**DATA:**
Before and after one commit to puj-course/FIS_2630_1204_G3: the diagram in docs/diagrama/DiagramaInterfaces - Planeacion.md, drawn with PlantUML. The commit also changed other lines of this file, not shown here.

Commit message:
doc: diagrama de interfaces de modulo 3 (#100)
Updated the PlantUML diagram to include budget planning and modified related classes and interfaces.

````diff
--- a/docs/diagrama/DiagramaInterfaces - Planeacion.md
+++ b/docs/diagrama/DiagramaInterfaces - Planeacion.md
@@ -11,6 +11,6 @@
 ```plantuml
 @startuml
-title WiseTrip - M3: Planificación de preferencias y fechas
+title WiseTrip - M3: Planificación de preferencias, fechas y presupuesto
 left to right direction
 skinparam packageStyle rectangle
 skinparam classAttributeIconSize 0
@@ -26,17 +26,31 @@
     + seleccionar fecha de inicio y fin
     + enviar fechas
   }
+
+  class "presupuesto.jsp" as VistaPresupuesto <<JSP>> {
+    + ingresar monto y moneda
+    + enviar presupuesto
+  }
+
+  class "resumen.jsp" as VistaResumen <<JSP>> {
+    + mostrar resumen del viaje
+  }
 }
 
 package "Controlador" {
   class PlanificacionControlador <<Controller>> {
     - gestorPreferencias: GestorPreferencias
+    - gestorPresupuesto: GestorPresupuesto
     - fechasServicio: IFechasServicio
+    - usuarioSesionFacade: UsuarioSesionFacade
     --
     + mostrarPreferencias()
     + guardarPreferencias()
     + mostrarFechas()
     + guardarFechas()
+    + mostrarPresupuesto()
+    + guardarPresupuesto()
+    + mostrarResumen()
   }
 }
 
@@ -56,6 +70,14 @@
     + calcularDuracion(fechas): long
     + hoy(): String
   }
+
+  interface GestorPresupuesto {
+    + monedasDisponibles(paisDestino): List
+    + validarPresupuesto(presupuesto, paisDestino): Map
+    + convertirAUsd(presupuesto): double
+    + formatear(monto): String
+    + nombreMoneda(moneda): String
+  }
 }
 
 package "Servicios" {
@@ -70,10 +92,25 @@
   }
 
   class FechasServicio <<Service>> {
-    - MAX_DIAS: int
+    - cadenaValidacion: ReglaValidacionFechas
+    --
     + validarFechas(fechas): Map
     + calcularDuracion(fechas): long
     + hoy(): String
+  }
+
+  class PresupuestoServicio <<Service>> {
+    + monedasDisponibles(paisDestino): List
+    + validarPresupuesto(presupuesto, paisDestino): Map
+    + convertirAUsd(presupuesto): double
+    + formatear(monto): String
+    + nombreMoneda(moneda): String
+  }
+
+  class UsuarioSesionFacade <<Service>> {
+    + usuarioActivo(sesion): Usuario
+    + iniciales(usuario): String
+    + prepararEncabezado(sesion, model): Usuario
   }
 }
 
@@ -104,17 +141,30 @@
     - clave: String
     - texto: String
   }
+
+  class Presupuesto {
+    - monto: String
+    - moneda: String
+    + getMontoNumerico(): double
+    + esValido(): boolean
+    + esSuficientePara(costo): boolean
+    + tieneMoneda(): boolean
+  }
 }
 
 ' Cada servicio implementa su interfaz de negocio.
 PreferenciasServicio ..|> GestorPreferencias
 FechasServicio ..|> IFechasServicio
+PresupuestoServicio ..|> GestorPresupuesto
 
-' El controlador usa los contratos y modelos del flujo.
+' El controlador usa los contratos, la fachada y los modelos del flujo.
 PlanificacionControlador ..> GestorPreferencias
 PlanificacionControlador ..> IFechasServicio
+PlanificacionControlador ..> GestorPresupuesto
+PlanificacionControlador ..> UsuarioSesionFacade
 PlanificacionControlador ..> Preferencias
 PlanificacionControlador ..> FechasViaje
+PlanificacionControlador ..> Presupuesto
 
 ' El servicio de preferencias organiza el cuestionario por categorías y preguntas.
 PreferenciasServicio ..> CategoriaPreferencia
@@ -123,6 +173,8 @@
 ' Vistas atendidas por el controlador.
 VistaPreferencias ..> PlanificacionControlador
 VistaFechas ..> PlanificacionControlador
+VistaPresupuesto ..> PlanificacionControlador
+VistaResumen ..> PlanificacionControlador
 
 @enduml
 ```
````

==

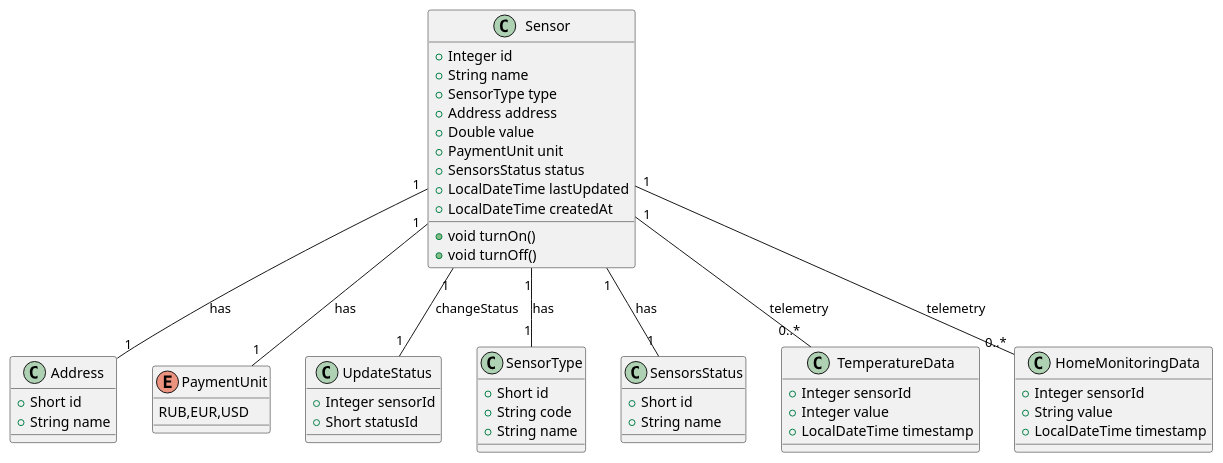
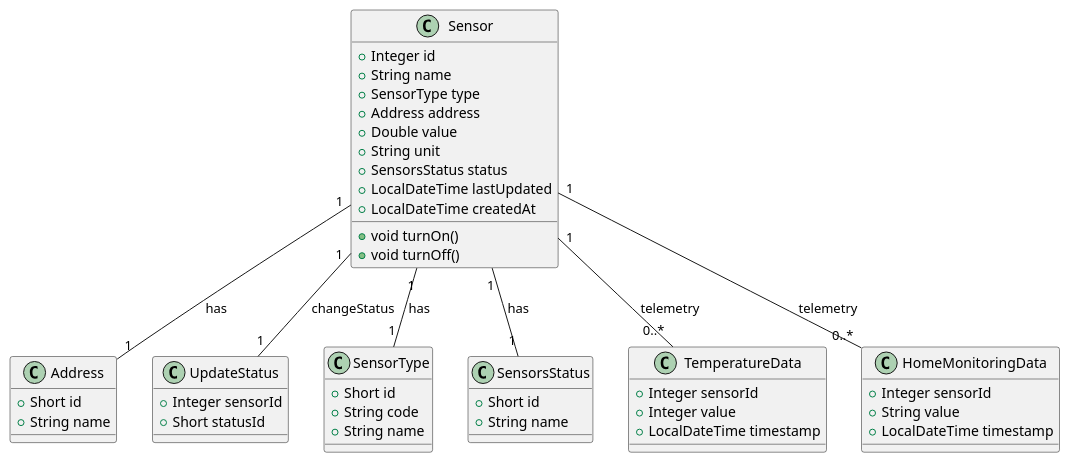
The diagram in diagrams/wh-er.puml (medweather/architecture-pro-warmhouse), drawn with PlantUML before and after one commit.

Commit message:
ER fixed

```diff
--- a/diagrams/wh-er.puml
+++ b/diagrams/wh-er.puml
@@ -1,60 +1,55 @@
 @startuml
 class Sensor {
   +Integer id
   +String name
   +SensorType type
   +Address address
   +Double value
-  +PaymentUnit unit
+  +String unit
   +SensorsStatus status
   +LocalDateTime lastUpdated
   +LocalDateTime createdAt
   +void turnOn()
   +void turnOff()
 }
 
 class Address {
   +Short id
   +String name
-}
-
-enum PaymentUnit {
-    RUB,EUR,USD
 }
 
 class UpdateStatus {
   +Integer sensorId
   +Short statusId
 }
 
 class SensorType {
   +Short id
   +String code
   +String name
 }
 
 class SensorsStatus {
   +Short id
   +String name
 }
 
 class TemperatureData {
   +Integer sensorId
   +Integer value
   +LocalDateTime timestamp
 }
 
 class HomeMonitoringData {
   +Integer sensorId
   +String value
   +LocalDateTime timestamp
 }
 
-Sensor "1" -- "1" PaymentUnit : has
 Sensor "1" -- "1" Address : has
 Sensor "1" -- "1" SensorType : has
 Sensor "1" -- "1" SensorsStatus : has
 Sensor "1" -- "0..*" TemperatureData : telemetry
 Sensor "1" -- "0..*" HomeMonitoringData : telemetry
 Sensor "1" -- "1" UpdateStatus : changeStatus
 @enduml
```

==

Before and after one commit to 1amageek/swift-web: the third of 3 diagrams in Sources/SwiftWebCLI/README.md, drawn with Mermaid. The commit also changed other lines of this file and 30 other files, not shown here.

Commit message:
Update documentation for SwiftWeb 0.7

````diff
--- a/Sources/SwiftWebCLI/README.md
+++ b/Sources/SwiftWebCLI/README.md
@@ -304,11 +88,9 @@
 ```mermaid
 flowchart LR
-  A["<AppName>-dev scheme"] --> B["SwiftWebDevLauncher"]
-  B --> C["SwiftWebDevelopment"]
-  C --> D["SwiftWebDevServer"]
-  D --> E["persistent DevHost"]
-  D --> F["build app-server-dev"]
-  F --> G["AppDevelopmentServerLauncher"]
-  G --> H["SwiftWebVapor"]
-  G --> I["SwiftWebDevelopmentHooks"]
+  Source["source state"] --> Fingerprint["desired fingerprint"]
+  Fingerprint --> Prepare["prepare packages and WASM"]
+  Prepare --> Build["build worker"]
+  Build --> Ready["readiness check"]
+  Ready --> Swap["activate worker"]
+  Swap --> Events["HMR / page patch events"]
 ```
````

**PROMPT:** How many of the lines above include the word "Planeacion"? Only the number should be given.

**ANSWER FOR THE TASK:** 3